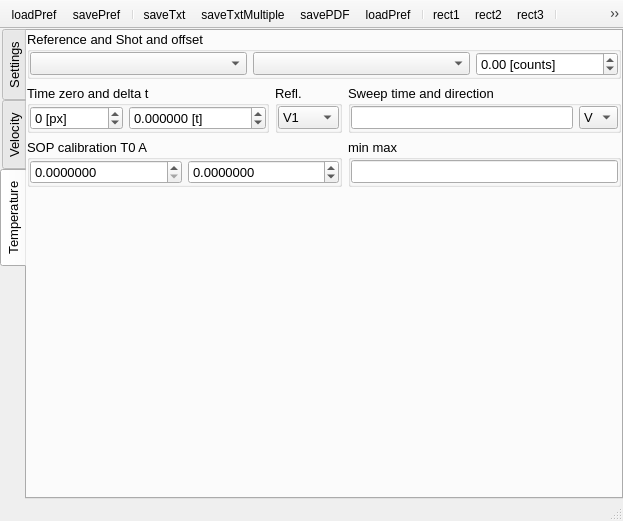
Before: the Qt Designer form UIs/nVISAR1.ui in NeutrinoToolkit/Neutrino, drawn with Qt 5.
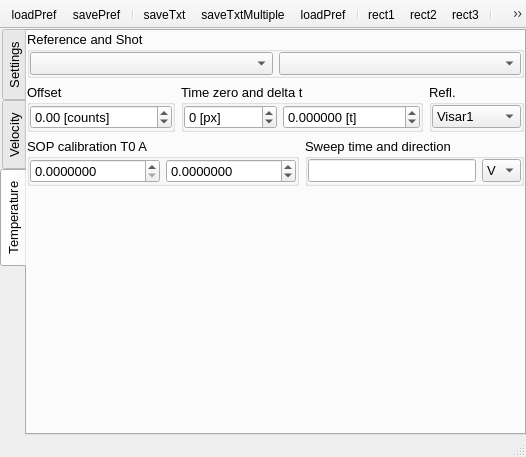
After: the same form once the commit is applied. The open tabs and pages were chosen to show the change. Icons and pictures are not drawn. Custom widgets are drawn as their Qt base class.

Commit message: removed minmax in visar sop ui

```diff
--- a/UIs/nVISAR1.ui
+++ b/UIs/nVISAR1.ui
@@ -6,8 +6,8 @@
    <rect>
     <x>0</x>
     <y>0</y>
-    <width>623</width>
-    <height>521</height>
+    <width>526</width>
+    <height>457</height>
    </rect>
   </property>
   <property name="windowTitle">
@@ -246,146 +246,17 @@
         <property name="bottomMargin">
          <number>0</number>
         </property>
-        <item row="2" column="2">
-         <widget class="QGroupBox" name="groupBox_3">
-          <property name="title">
-           <string>min max</string>
-          </property>
-          <layout class="QGridLayout" name="gridLayout_12">
-           <property name="leftMargin">
-            <number>0</number>
-           </property>
-           <property name="topMargin">
-            <number>0</number>
-           </property>
-           <property name="rightMargin">
-            <number>0</number>
-           </property>
-           <property name="bottomMargin">
-            <number>0</number>
-           </property>
-           <item row="0" column="0">
-            <widget class="QLineEdit" name="Tminmax">
-             <property name="neutrinoSave" stdset="0">
-              <bool>true</bool>
-             </property>
-            </widget>
-           </item>
-          </layout>
-         </widget>
-        </item>
-        <item row="1" column="1">
-         <widget class="QGroupBox" name="groupBox_7">
-          <property name="title">
-           <string>Refl.</string>
-          </property>
-          <layout class="QGridLayout" name="gridLayout_16">
-           <property name="leftMargin">
-            <number>0</number>
-           </property>
-           <property name="topMargin">
-            <number>0</number>
-           </property>
-           <property name="rightMargin">
-            <number>0</number>
-           </property>
-           <property name="bottomMargin">
-            <number>0</number>
-           </property>
-           <item row="0" column="0">
-            <widget class="QComboBox" name="whichRefl">
-             <property name="font">
-              <font>
-               <pointsize>10</pointsize>
-              </font>
-             </property>
-             <property name="neutrinoSave" stdset="0">
-              <bool>true</bool>
-             </property>
-             <item>
-              <property name="text">
-               <string>V1</string>
-              </property>
-             </item>
-             <item>
-              <property name="text">
-               <string>V2</string>
-              </property>
-             </item>
-             <item>
-              <property name="text">
-               <string>Mean</string>
-              </property>
-             </item>
-             <item>
-              <property name="text">
-               <string>Zero</string>
-              </property>
-             </item>
-            </widget>
-           </item>
-          </layout>
-         </widget>
-        </item>
-        <item row="1" column="2">
-         <widget class="QGroupBox" name="groupBox_4">
-          <property name="title">
-           <string>Sweep time and direction</string>
-          </property>
-          <layout class="QGridLayout" name="gridLayout_11" columnstretch="1,0">
-           <property name="leftMargin">
-            <number>0</number>
-           </property>
-           <property name="topMargin">
-            <number>0</number>
-           </property>
-           <property name="rightMargin">
-            <number>0</number>
-           </property>
-           <property name="bottomMargin">
-            <number>0</number>
-           </property>
-           <item row="0" column="1">
-            <widget class="QComboBox" name="sopDirection">
-             <property name="font">
-              <font>
-               <pointsize>10</pointsize>
-              </font>
-             </property>
-             <property name="neutrinoSave" stdset="0">
-              <bool>true</bool>
-             </property>
-             <item>
-              <property name="text">
-               <string>V</string>
-              </property>
-             </item>
-             <item>
-              <property name="text">
-               <string>H</string>
-              </property>
-             </item>
-            </widget>
-           </item>
-           <item row="0" column="0">
-            <widget class="QLineEdit" name="sopScale">
-             <property name="toolTip">
-              <string>&lt;html&gt;&lt;head/&gt;&lt;body&gt;&lt;p&gt;Sweep time: Hamamatsu polynomial expansion A1 A&lt;span style=&quot; vertical-align:sub;&quot;&gt;2&lt;/span&gt; A&lt;span style=&quot; vertical-align:sub;&quot;&gt;3&lt;/span&gt; ... A&lt;span style=&quot; vertical-align:sub;&quot;&gt;n&lt;/span&gt;&lt;/p&gt;&lt;p&gt;T(X)=A&lt;span style=&quot; vertical-align:sub;&quot;&gt;1&lt;/span&gt;X +A&lt;span style=&quot; vertical-align:sub;&quot;&gt;2&lt;/span&gt;X&lt;span style=&quot; vertical-align:super;&quot;&gt;2&lt;/span&gt;/2+A&lt;span style=&quot; vertical-align:sub;&quot;&gt;3&lt;/span&gt;X&lt;span style=&quot; vertical-align:super;&quot;&gt;3&lt;/span&gt;/3 ... A&lt;span style=&quot; vertical-align:sub;&quot;&gt;n&lt;/span&gt;X&lt;span style=&quot; vertical-align:super;&quot;&gt;n&lt;/span&gt;/n&lt;/p&gt;&lt;/body&gt;&lt;/html&gt;</string>
-             </property>
-             <property name="neutrinoSave" stdset="0">
-              <bool>true</bool>
-             </property>
-            </widget>
-           </item>
-          </layout>
-         </widget>
-        </item>
-        <item row="0" column="0" colspan="3">
+        <item row="0" column="0" colspan="4">
          <widget class="QGroupBox" name="groupBox">
+          <property name="font">
+           <font>
+            <pointsize>10</pointsize>
+           </font>
+          </property>
           <property name="title">
-           <string>Reference and Shot and offset</string>
+           <string>Reference and Shot</string>
           </property>
-          <layout class="QGridLayout" name="gridLayout_9" columnstretch="1,1,0">
+          <layout class="QGridLayout" name="gridLayout_9">
            <property name="leftMargin">
             <number>0</number>
            </property>
@@ -422,8 +293,39 @@
              </property>
             </widget>
            </item>
-           <item row="0" column="2">
+          </layout>
+         </widget>
+        </item>
+        <item row="1" column="0">
+         <widget class="QGroupBox" name="groupBox_3">
+          <property name="font">
+           <font>
+            <pointsize>10</pointsize>
+           </font>
+          </property>
+          <property name="title">
+           <string>Offset</string>
+          </property>
+          <layout class="QHBoxLayout" name="horizontalLayout">
+           <property name="leftMargin">
+            <number>0</number>
+           </property>
+           <property name="topMargin">
+            <number>0</number>
+           </property>
+           <property name="rightMargin">
+            <number>0</number>
+           </property>
+           <property name="bottomMargin">
+            <number>0</number>
+           </property>
+           <item>
             <widget class="QDoubleSpinBox" name="sopOffset">
+             <property name="font">
+              <font>
+               <pointsize>10</pointsize>
+              </font>
+             </property>
              <property name="toolTip">
               <string>Background value</string>
              </property>
@@ -441,68 +343,13 @@
           </layout>
          </widget>
         </item>
-        <item row="2" column="0" colspan="2">
-         <widget class="QGroupBox" name="groupBox_8">
-          <property name="title">
-           <string>SOP calibration T0 A</string>
-          </property>
-          <layout class="QGridLayout" name="gridLayout_14">
-           <property name="leftMargin">
-            <number>0</number>
-           </property>
-           <property name="topMargin">
-            <number>0</number>
-           </property>
-           <property name="rightMargin">
-            <number>0</number>
-           </property>
-           <property name="bottomMargin">
-            <number>0</number>
-           </property>
-           <item row="0" column="0">
-            <widget class="QDoubleSpinBox" name="sopCalibT0">
-             <property name="font">
-              <font>
-               <pointsize>10</pointsize>
-              </font>
-             </property>
-             <property name="decimals">
-              <number>7</number>
-             </property>
-             <property name="maximum">
-              <double>999999.989999999990687</double>
-             </property>
-             <property name="neutrinoSave" stdset="0">
-              <bool>true</bool>
-             </property>
-            </widget>
-           </item>
-           <item row="0" column="1">
-            <widget class="QDoubleSpinBox" name="sopCalibA">
-             <property name="font">
-              <font>
-               <pointsize>10</pointsize>
-              </font>
-             </property>
-             <property name="decimals">
-              <number>7</number>
-             </property>
-             <property name="minimum">
-              <double>-99999999.000000000000000</double>
-             </property>
-             <property name="maximum">
-              <double>99999999.000000000000000</double>
-             </property>
-             <property name="neutrinoSave" stdset="0">
-              <bool>true</bool>
-             </property>
-            </widget>
-           </item>
-          </layout>
-         </widget>
-        </item>
-        <item row="1" column="0">
+        <item row="1" column="1" colspan="2">
          <widget class="QGroupBox" name="groupBox_2">
+          <property name="font">
+           <font>
+            <pointsize>10</pointsize>
+           </font>
+          </property>
           <property name="title">
            <string>Time zero and delta t</string>
           </property>
@@ -573,8 +420,199 @@
           </layout>
          </widget>
         </item>
-        <item row="3" column="0" colspan="3">
+        <item row="1" column="3">
+         <widget class="QGroupBox" name="groupBox_7">
+          <property name="font">
+           <font>
+            <pointsize>10</pointsize>
+           </font>
+          </property>
+          <property name="title">
+           <string>Refl.</string>
+          </property>
+          <layout class="QGridLayout" name="gridLayout_16">
+           <property name="leftMargin">
+            <number>0</number>
+           </property>
+           <property name="topMargin">
+            <number>0</number>
+           </property>
+           <property name="rightMargin">
+            <number>0</number>
+           </property>
+           <property name="bottomMargin">
+            <number>0</number>
+           </property>
+           <item row="0" column="0">
+            <widget class="QComboBox" name="whichRefl">
+             <property name="font">
+              <font>
+               <pointsize>10</pointsize>
+              </font>
+             </property>
+             <property name="neutrinoSave" stdset="0">
+              <bool>true</bool>
+             </property>
+             <item>
+              <property name="text">
+               <string>Visar1</string>
+              </property>
+             </item>
+             <item>
+              <property name="text">
+               <string>Visar2</string>
+              </property>
+             </item>
+             <item>
+              <property name="text">
+               <string>Mean</string>
+              </property>
+             </item>
+             <item>
+              <property name="text">
+               <string>Zero</string>
+              </property>
+             </item>
+            </widget>
+           </item>
+          </layout>
+         </widget>
+        </item>
+        <item row="2" column="0" colspan="2">
+         <widget class="QGroupBox" name="groupBox_8">
+          <property name="font">
+           <font>
+            <pointsize>10</pointsize>
+           </font>
+          </property>
+          <property name="title">
+           <string>SOP calibration T0 A</string>
+          </property>
+          <layout class="QGridLayout" name="gridLayout_14">
+           <property name="leftMargin">
+            <number>0</number>
+           </property>
+           <property name="topMargin">
+            <number>0</number>
+           </property>
+           <property name="rightMargin">
+            <number>0</number>
+           </property>
+           <property name="bottomMargin">
+            <number>0</number>
+           </property>
+           <item row="0" column="0">
+            <widget class="QDoubleSpinBox" name="sopCalibT0">
+             <property name="font">
+              <font>
+               <pointsize>10</pointsize>
+              </font>
+             </property>
+             <property name="decimals">
+              <number>7</number>
+             </property>
+             <property name="maximum">
+              <double>999999.989999999990687</double>
+             </property>
+             <property name="neutrinoSave" stdset="0">
+              <bool>true</bool>
+             </property>
+            </widget>
+           </item>
+           <item row="0" column="1">
+            <widget class="QDoubleSpinBox" name="sopCalibA">
+             <property name="font">
+              <font>
+               <pointsize>10</pointsize>
+              </font>
+             </property>
+             <property name="decimals">
+              <number>7</number>
+             </property>
+             <property name="minimum">
+              <double>-99999999.000000000000000</double>
+             </property>
+             <property name="maximum">
+              <double>99999999.000000000000000</double>
+             </property>
+             <property name="neutrinoSave" stdset="0">
+              <bool>true</bool>
+             </property>
+            </widget>
+           </item>
+          </layout>
+         </widget>
+        </item>
+        <item row="2" column="2" colspan="2">
+         <widget class="QGroupBox" name="groupBox_4">
+          <property name="font">
+           <font>
+            <pointsize>10</pointsize>
+           </font>
+          </property>
+          <property name="title">
+           <string>Sweep time and direction</string>
+          </property>
+          <layout class="QGridLayout" name="gridLayout_11" columnstretch="1,0">
+           <property name="leftMargin">
+            <number>0</number>
+           </property>
+           <property name="topMargin">
+            <number>0</number>
+           </property>
+           <property name="rightMargin">
+            <number>0</number>
+           </property>
+           <property name="bottomMargin">
+            <number>0</number>
+           </property>
+           <item row="0" column="0">
+            <widget class="QLineEdit" name="sopScale">
+             <property name="font">
+              <font>
+               <pointsize>10</pointsize>
+              </font>
+             </property>
+             <property name="toolTip">
+              <string>&lt;html&gt;&lt;head/&gt;&lt;body&gt;&lt;p&gt;Sweep time: Hamamatsu polynomial expansion A1 A&lt;span style=&quot; vertical-align:sub;&quot;&gt;2&lt;/span&gt; A&lt;span style=&quot; vertical-align:sub;&quot;&gt;3&lt;/span&gt; ... A&lt;span style=&quot; vertical-align:sub;&quot;&gt;n&lt;/span&gt;&lt;/p&gt;&lt;p&gt;T(X)=A&lt;span style=&quot; vertical-align:sub;&quot;&gt;1&lt;/span&gt;X +A&lt;span style=&quot; vertical-align:sub;&quot;&gt;2&lt;/span&gt;X&lt;span style=&quot; vertical-align:super;&quot;&gt;2&lt;/span&gt;/2+A&lt;span style=&quot; vertical-align:sub;&quot;&gt;3&lt;/span&gt;X&lt;span style=&quot; vertical-align:super;&quot;&gt;3&lt;/span&gt;/3 ... A&lt;span style=&quot; vertical-align:sub;&quot;&gt;n&lt;/span&gt;X&lt;span style=&quot; vertical-align:super;&quot;&gt;n&lt;/span&gt;/n&lt;/p&gt;&lt;/body&gt;&lt;/html&gt;</string>
+             </property>
+             <property name="neutrinoSave" stdset="0">
+              <bool>true</bool>
+             </property>
+            </widget>
+           </item>
+           <item row="0" column="1">
+            <widget class="QComboBox" name="sopDirection">
+             <property name="font">
+              <font>
+               <pointsize>10</pointsize>
+              </font>
+             </property>
+             <property name="neutrinoSave" stdset="0">
+              <bool>true</bool>
+             </property>
+             <item>
+              <property name="text">
+               <string>V</string>
+              </property>
+             </item>
+             <item>
+              <property name="text">
+               <string>H</string>
+              </property>
+             </item>
+            </widget>
+           </item>
+          </layout>
+         </widget>
+        </item>
+        <item row="3" column="0" colspan="4">
          <widget class="nCustomPlotMouseX2Y" name="sopPlot" native="true">
+          <property name="font">
+           <font>
+            <pointsize>10</pointsize>
+           </font>
+          </property>
           <property name="mouseTracking">
            <bool>true</bool>
           </property>
@@ -614,7 +652,6 @@
    <addaction name="separator"/>
    <addaction name="actionSaveTxt"/>
    <addaction name="actionSaveTxtMultiple"/>
-   <addaction name="actionSavePDF"/>
    <addaction name="actionCopy"/>
    <addaction name="separator"/>
    <addaction name="actionRect1"/>
@@ -660,18 +697,6 @@
     <string>Export TXT</string>
    </property>
   </action>
-  <action name="actionSavePDF">
-   <property name="icon">
-    <iconset resource="../../neutrino-build/src/icons.qrc">
-     <normaloff>:/icons/savePDF.png</normaloff>:/icons/savePDF.png</iconset>
-   </property>
-   <property name="text">
-    <string>savePDF</string>
-   </property>
-   <property name="toolTip">
-    <string>Export PDF or SVG</string>
-   </property>
-  </action>
   <action name="actionGuess">
    <property name="icon">
     <iconset resource="../../neutrino-build/src/icons.qrc">
```
Left out of the diff: 3 changed lines with no effect on the pictures. The commit also changes 5 other files.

▶ Work order
Look through the entries above for the word "addaction". Say how many lines contain it, using only a number.

▶ Exercise output
7